Any gaps or leaks that allow conditioned air to escape your Florida home (or that allow unconditioned air to enter it) can reduce the efficiency of your heating and cooling system, leading to increased energy costs. By finding and sealing air leaks with these tips, you can save money and be more comfortable throughout the year.
Windows and Doors
Poorly-sealed windows and doors often feel drafty and can contribute significantly to higher energy costs. Use weatherstripping along the bottoms and tops of windows to seal gaps between the window and the frame, and use caulk to seal around the edges of the window frames, inside and out. Install weatherstripping around the inside of the door frame, where the door meets it, and use caulk around the edges of the frame. Install a door sweep to seal any gaps at the bottom of the door.
Warm air often escapes into the attic during heating season. Use caulk to seal around holes drilled for electrical lines, plumbing vents or lighting fixtures, or expanding foam if the gap is larger than ¼ inch. Seal around appliance flues and chimneys using high temperature caulk, and install a metal baffle to keep insulation away from any hot surfaces. Install baffles around recessed lighting, and seal soffits using caulk and insulation. Use unfaced insulation in plastic bags to seal any empty stud bays.
Any holes in the exterior walls can increase energy usage. Use caulk or expanding foam to seal holes drilled for plumbing, electric, or gas lines, as well as dryer vents or exhaust fan openings. Seal around any light fixtures, and repair or replace damaged siding. Use foam gaskets on interior outlets to seal the outlet covers.
Cool air often enters through the basement and is drawn into the rest of the home.
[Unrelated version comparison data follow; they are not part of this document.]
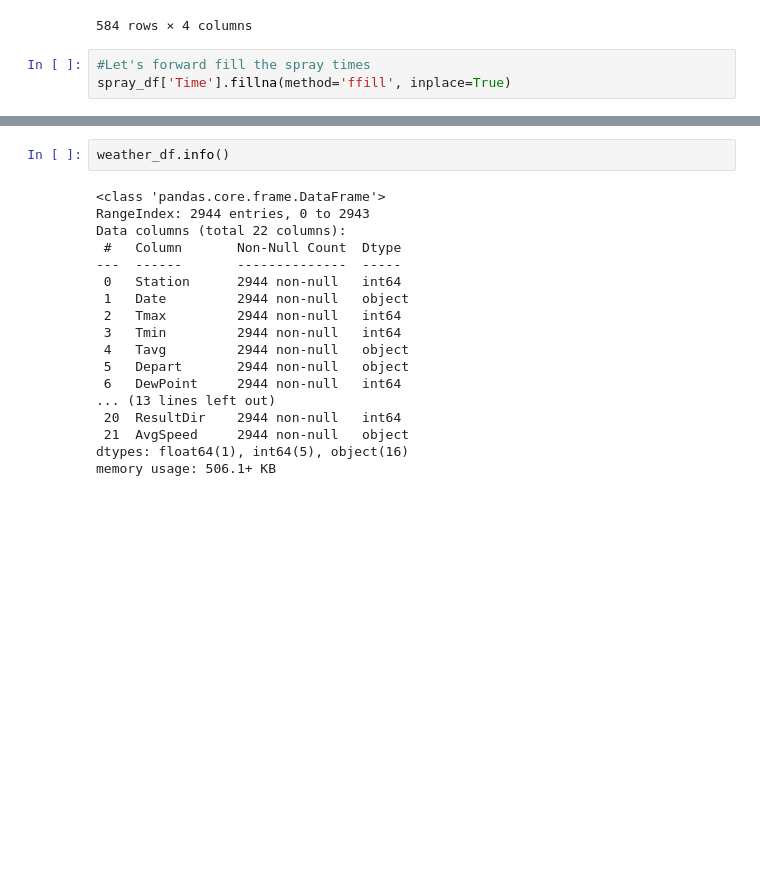
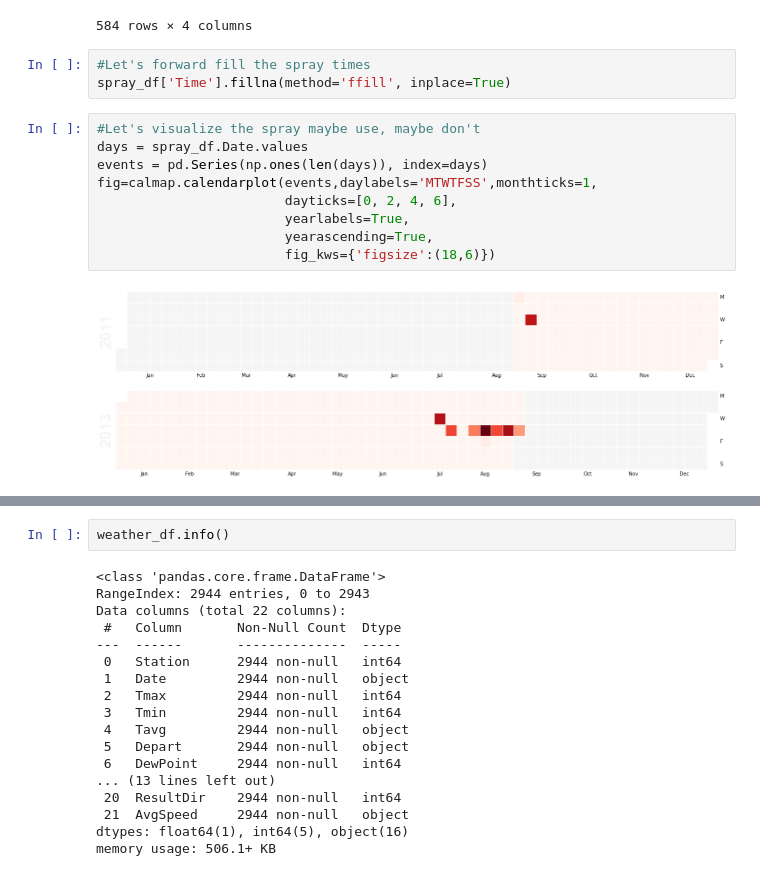
Before and after one commit to ltomczak1/Capstone-Two---Predicting-West-Nile-Virus, a Jupyter notebook: CapstoneTwoDataWrangling.ipynb, the cells around one changed output, grey strips where cells are left out. Saved outputs shown, nothing was run; the diff lists cells and outputs as text; blank space fills up the shorter version.

```diff
--- a/CapstoneTwoDataWrangling.ipynb
+++ b/CapstoneTwoDataWrangling.ipynb
@@ -110,3 +111,14 @@ spray_df[spray_df['Time'].isna()]
 # %%
 #Let's forward fill the spray times
 spray_df['Time'].fillna(method='ffill', inplace=True)
+# %%
+#Let's visualize the spray maybe use, maybe don't
+days = spray_df.Date.values
+events = pd.Series(np.ones(len(days)), index=days)
+fig=calmap.calendarplot(events,daylabels='MTWTFSS',monthticks=1,
+                        dayticks=[0, 2, 4, 6],
+                        yearlabels=True,
+                        yearascending=True,
+                        fig_kws={'figsize':(18,6)})
+# %% [output]
+[figure, added]
```
Also changed, not shown: parts of 35 cells of this notebook, 16 other files.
Use caulk to seal around rim joists and the sill plate, as well as any holes drilled for plumbing or electric lines.
For more information about sealing air leaks around your home, talk to our experts at Conditioned Air, serving Southwest Florida since 1962.